--- Required action ---
Pictures should be excluded; otherwise, copy every entry exactly.

(Collected data)
--------
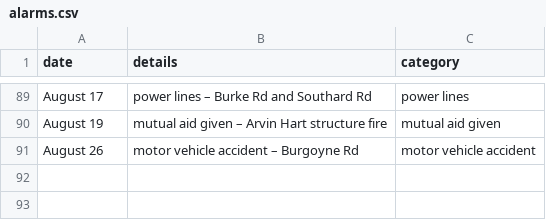
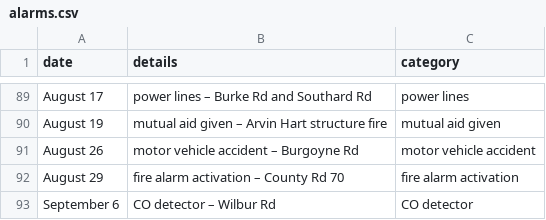
Before and after one commit to mterwill/qsfd.com, a CSV file: _data/alarms.csv, drawn as a sheet; only a part is shown, gaps mark what is left out; the diff names each change by its address in the sheet, - before the commit and + after, or states it on an @@ line.

Commit message:
Update alarms.csv
latest alarms

```diff
--- a/_data/alarms.csv
+++ b/_data/alarms.csv
+row 92: August 29 | fire alarm activation – County Rd 70 | fire alarm activation
+row 93: September 6 | CO detector – Wilbur Rd | CO detector
```
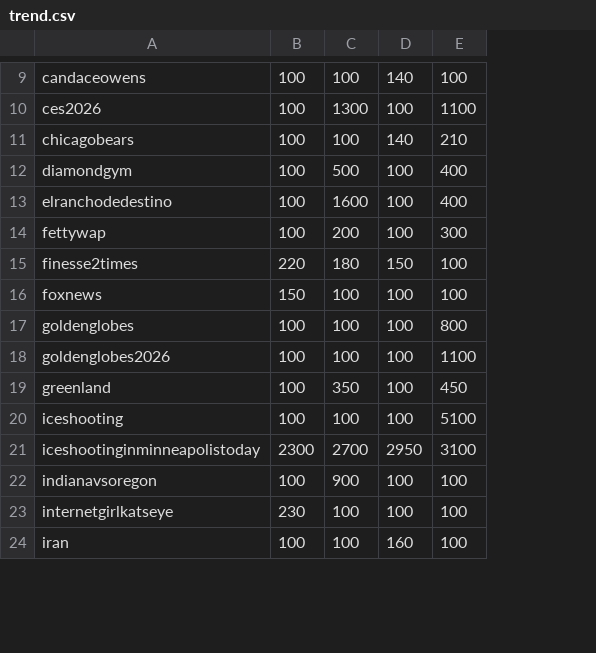
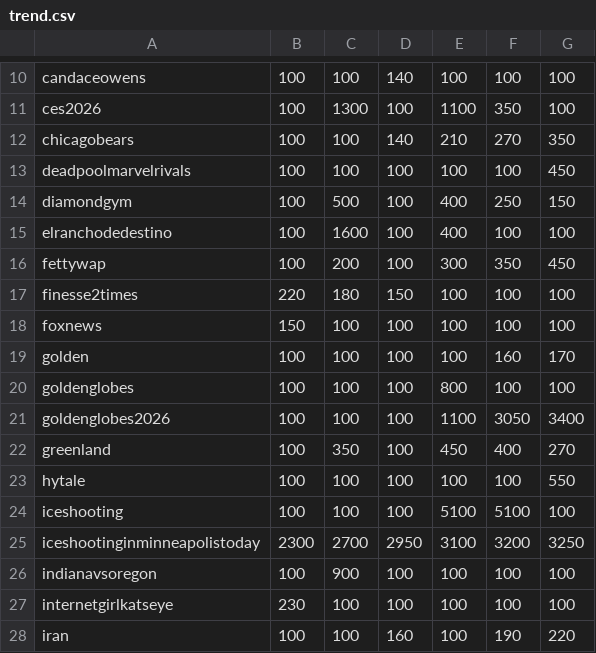
Before and after one commit to Iljun-Kwon/google_trend_getter, a CSV file: csv/US/trend.csv, drawn as a sheet; only a part is shown, gaps mark what is left out; the diff covers the shown part only; the diff names each change by its address in the sheet, - before the commit and + after, or states it on an @@ line.

```diff
--- a/csv/US/trend.csv
+++ b/csv/US/trend.csv
+column F, rows 10-12: 100 | 350 | 270; rows 14-18: 250 | 100 | 350 | 100 | 100; rows 20-22: 100 | 3050 | 400; rows 24-28: 5100 | 3200 | 100 | 100 | 190
+column G, rows 10-12: 100 | 100 | 350; rows 14-18: 150 | 100 | 450 | 100 | 100; rows 20-22: 100 | 3400 | 270; rows 24-28: 100 | 3250 | 100 | 100 | 220
+row 13: deadpoolmarvelrivals | 100 | 100 | 100 | 100 | 100 | 450
+row 19: golden | 100 | 100 | 100 | 100 | 160 | 170
+row 23: hytale | 100 | 100 | 100 | 100 | 100 | 550
```
Also changed, not shown: 8 added rows elsewhere in this file, csv/KR/trend.csv, csv/MX/trend.csv, 8 other files.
--------
--- Your solution ---
Before and after one commit to mterwill/qsfd.com, a CSV file: _data/alarms.csv, drawn as a sheet; only a part is shown, gaps mark what is left out; the diff names each change by its address in the sheet, - before the commit and + after, or states it on an @@ line.

Commit message:
Update alarms.csv
latest alarms

```diff
--- a/_data/alarms.csv
+++ b/_data/alarms.csv
+row 92: August 29 | fire alarm activation – County Rd 70 | fire alarm activation
+row 93: September 6 | CO detector – Wilbur Rd | CO detector
```
Before and after one commit to Iljun-Kwon/google_trend_getter, a CSV file: csv/US/trend.csv, drawn as a sheet; only a part is shown, gaps mark what is left out; the diff covers the shown part only; the diff names each change by its address in the sheet, - before the commit and + after, or states it on an @@ line.

```diff
--- a/csv/US/trend.csv
+++ b/csv/US/trend.csv
+column F, rows 10-12: 100 | 350 | 270; rows 14-18: 250 | 100 | 350 | 100 | 100; rows 20-22: 100 | 3050 | 400; rows 24-28: 5100 | 3200 | 100 | 100 | 190
+column G, rows 10-12: 100 | 100 | 350; rows 14-18: 150 | 100 | 450 | 100 | 100; rows 20-22: 100 | 3400 | 270; rows 24-28: 100 | 3250 | 100 | 100 | 220
+row 13: deadpoolmarvelrivals | 100 | 100 | 100 | 100 | 100 | 450
+row 19: golden | 100 | 100 | 100 | 100 | 160 | 170
+row 23: hytale | 100 | 100 | 100 | 100 | 100 | 550
```
Also changed, not shown: 8 added rows elsewhere in this file, csv/KR/trend.csv, csv/MX/trend.csv, 8 other files.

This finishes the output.